**Task requirements:**
Locate each line in the records containing "diff". Copy it.

━━━

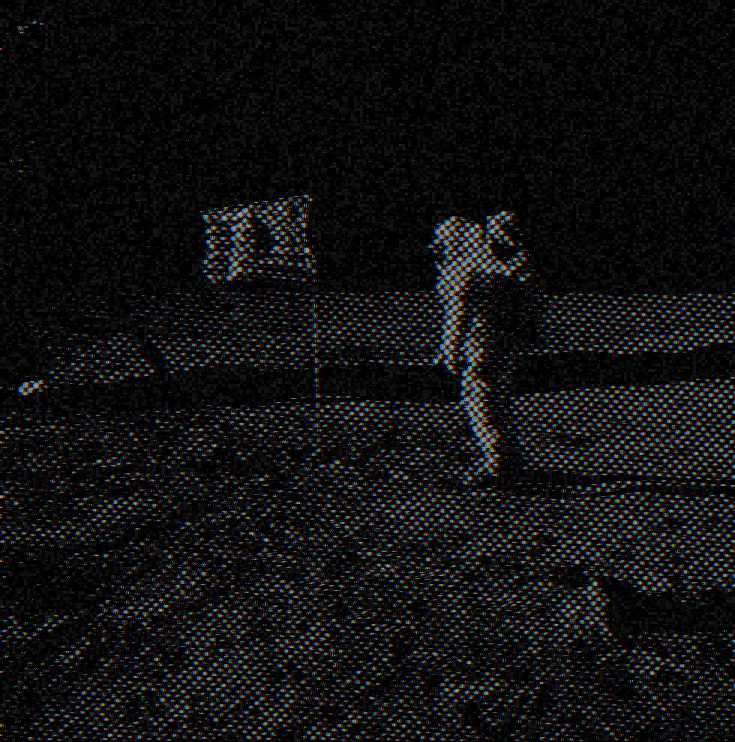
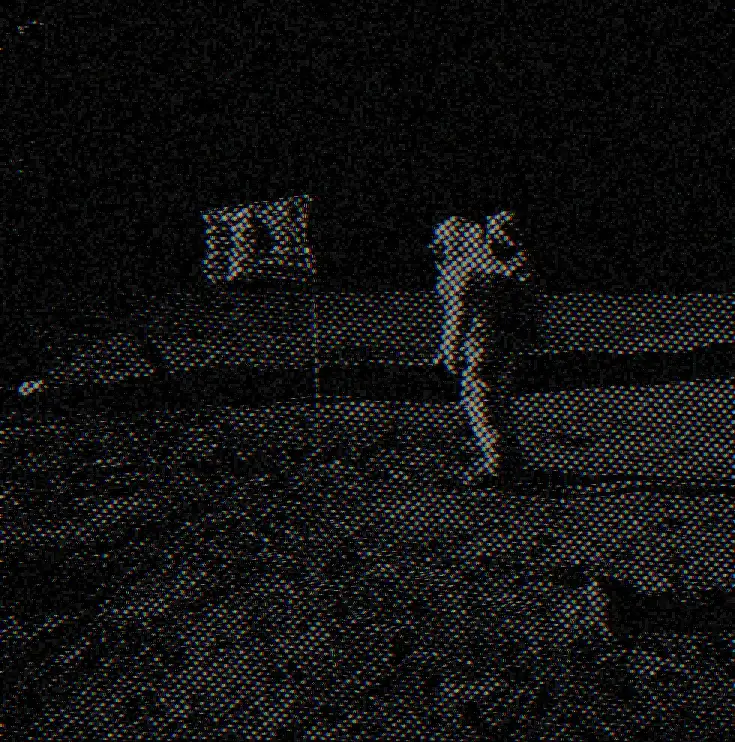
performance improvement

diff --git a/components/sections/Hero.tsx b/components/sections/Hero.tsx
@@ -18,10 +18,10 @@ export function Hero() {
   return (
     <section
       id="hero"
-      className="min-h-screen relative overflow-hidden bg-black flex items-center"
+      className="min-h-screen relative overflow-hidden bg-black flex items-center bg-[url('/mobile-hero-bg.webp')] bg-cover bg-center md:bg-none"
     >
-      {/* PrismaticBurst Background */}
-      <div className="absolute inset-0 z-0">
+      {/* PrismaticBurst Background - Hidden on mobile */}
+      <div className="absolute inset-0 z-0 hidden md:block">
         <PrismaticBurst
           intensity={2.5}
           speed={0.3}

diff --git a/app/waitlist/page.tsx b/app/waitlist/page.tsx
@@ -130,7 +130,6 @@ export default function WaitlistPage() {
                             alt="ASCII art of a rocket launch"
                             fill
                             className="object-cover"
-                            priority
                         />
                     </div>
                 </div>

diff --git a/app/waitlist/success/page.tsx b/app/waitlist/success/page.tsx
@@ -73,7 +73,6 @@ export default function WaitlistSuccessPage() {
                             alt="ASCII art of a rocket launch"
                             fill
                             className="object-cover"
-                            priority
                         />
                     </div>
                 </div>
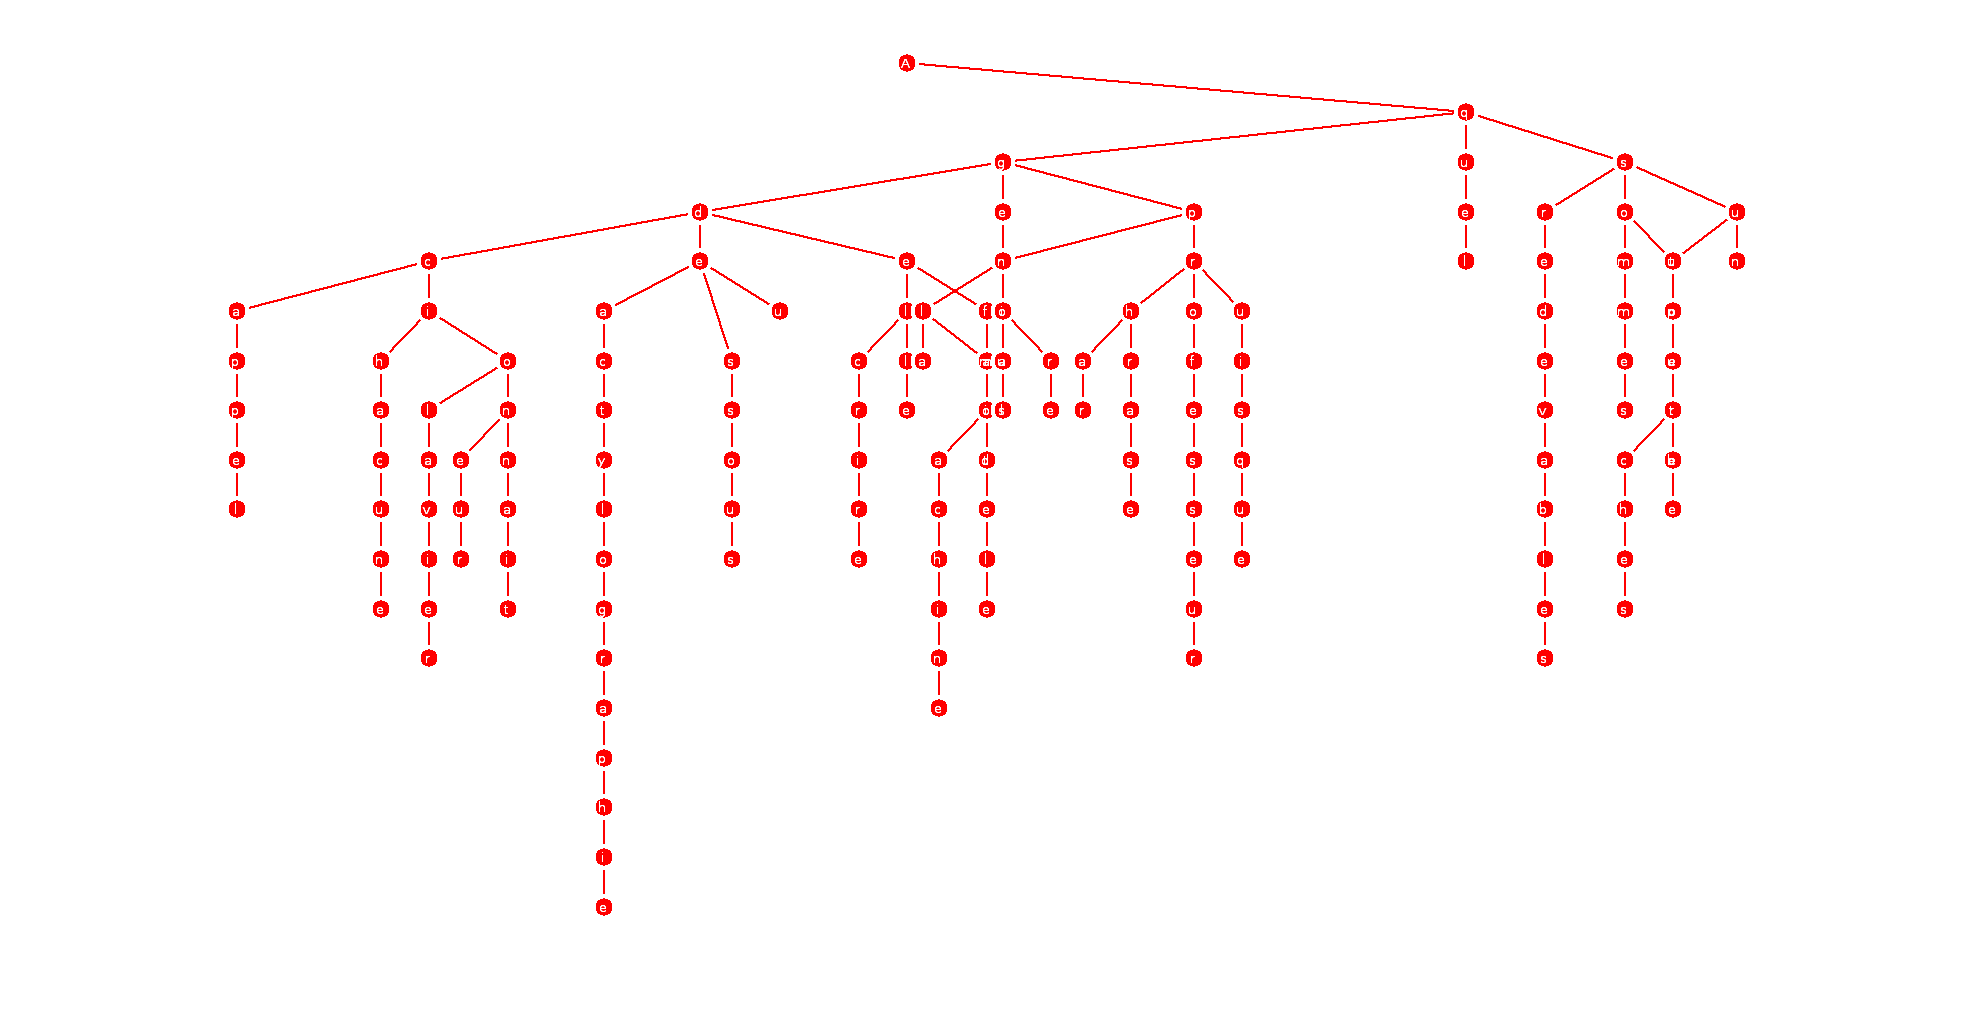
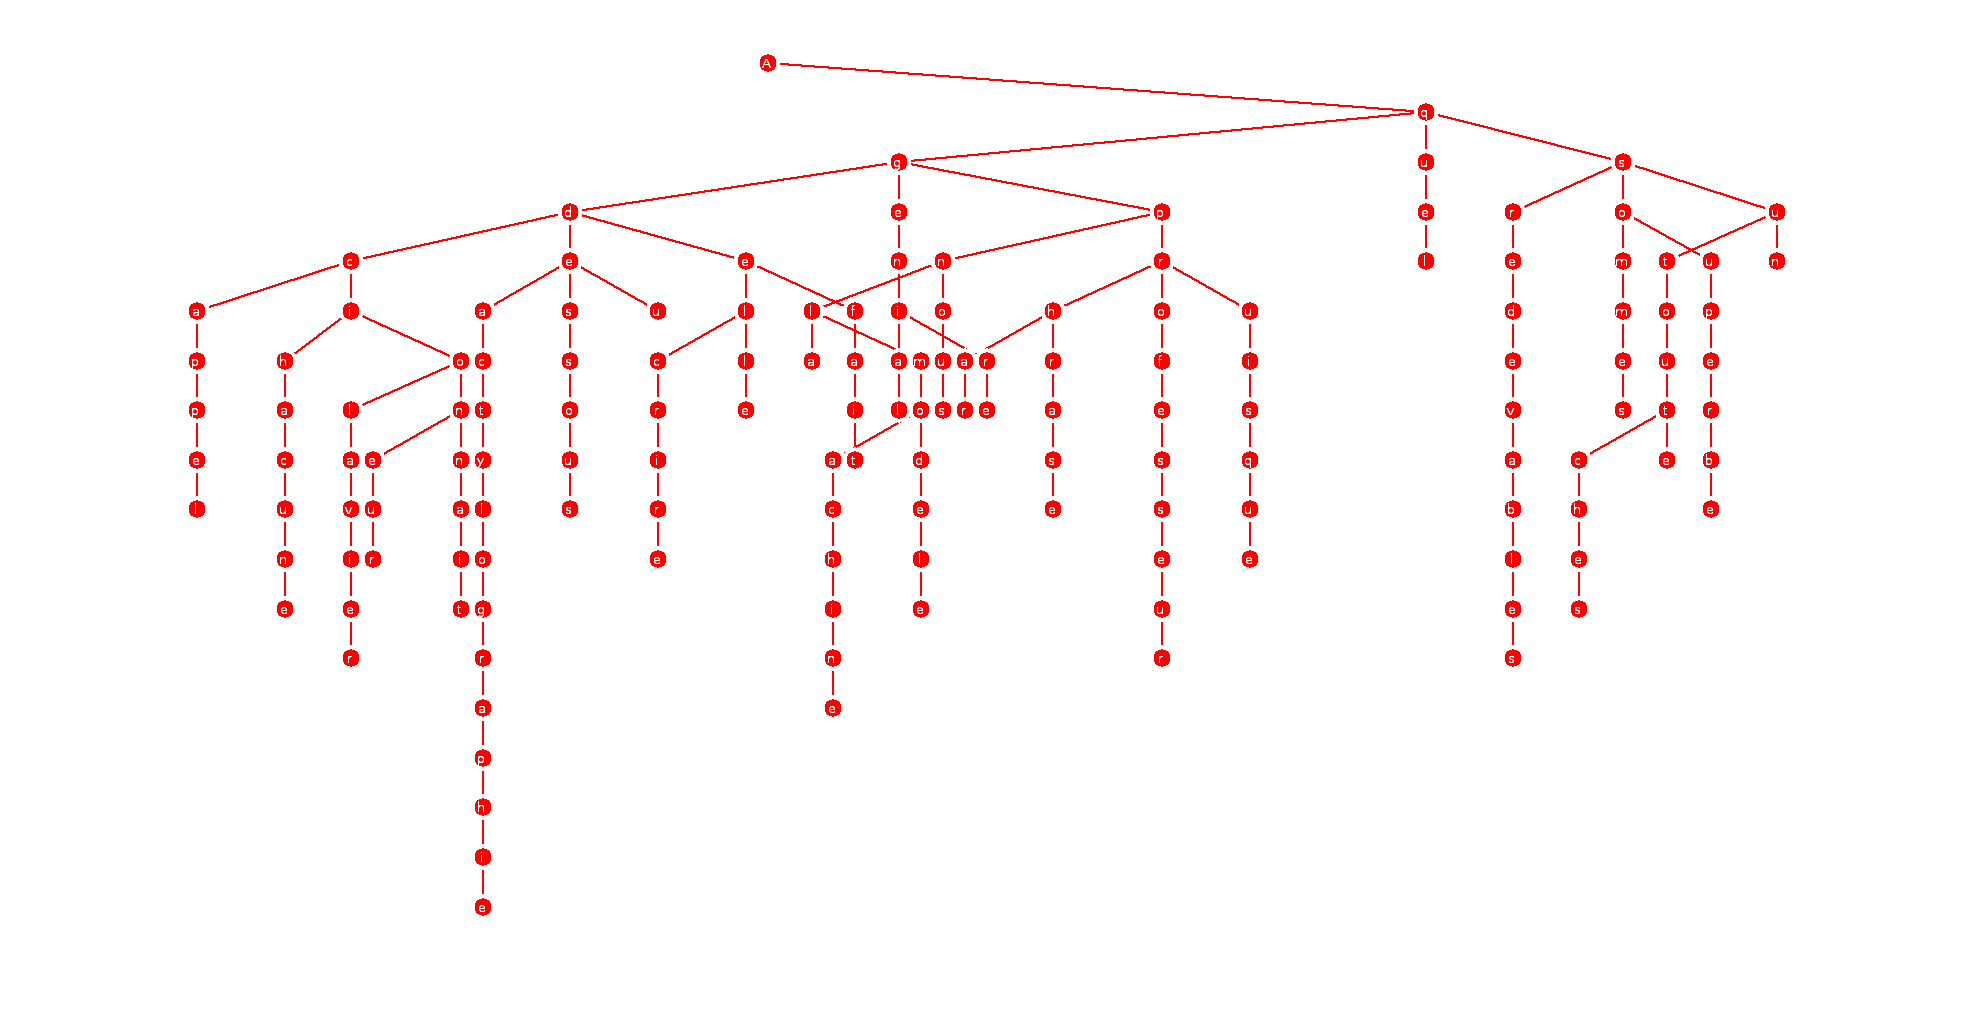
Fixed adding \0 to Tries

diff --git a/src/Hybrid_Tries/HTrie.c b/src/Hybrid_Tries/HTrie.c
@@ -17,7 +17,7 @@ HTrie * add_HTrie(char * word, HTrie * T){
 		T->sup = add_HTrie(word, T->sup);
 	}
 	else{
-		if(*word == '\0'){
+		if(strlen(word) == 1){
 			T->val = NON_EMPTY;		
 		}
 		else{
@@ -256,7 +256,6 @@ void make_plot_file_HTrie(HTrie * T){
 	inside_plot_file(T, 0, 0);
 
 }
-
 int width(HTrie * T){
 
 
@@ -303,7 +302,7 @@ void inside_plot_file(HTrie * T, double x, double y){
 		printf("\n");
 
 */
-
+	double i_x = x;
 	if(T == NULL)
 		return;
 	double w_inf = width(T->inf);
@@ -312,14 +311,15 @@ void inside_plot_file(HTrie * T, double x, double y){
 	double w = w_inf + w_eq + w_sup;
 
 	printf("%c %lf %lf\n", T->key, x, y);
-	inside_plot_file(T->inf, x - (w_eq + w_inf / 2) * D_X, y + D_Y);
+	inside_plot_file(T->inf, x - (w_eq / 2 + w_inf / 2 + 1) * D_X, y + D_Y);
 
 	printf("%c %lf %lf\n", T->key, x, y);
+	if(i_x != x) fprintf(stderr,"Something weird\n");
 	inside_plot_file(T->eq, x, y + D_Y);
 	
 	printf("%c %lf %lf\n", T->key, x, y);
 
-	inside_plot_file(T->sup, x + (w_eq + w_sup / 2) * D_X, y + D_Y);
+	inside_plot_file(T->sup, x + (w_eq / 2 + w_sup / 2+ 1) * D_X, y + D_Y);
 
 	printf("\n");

━━━

**Solution to the exercise:**
diff --git a/components/sections/Hero.tsx b/components/sections/Hero.tsx
diff --git a/app/waitlist/page.tsx b/app/waitlist/page.tsx
diff --git a/app/waitlist/success/page.tsx b/app/waitlist/success/page.tsx
diff --git a/src/Hybrid_Tries/HTrie.c b/src/Hybrid_Tries/HTrie.c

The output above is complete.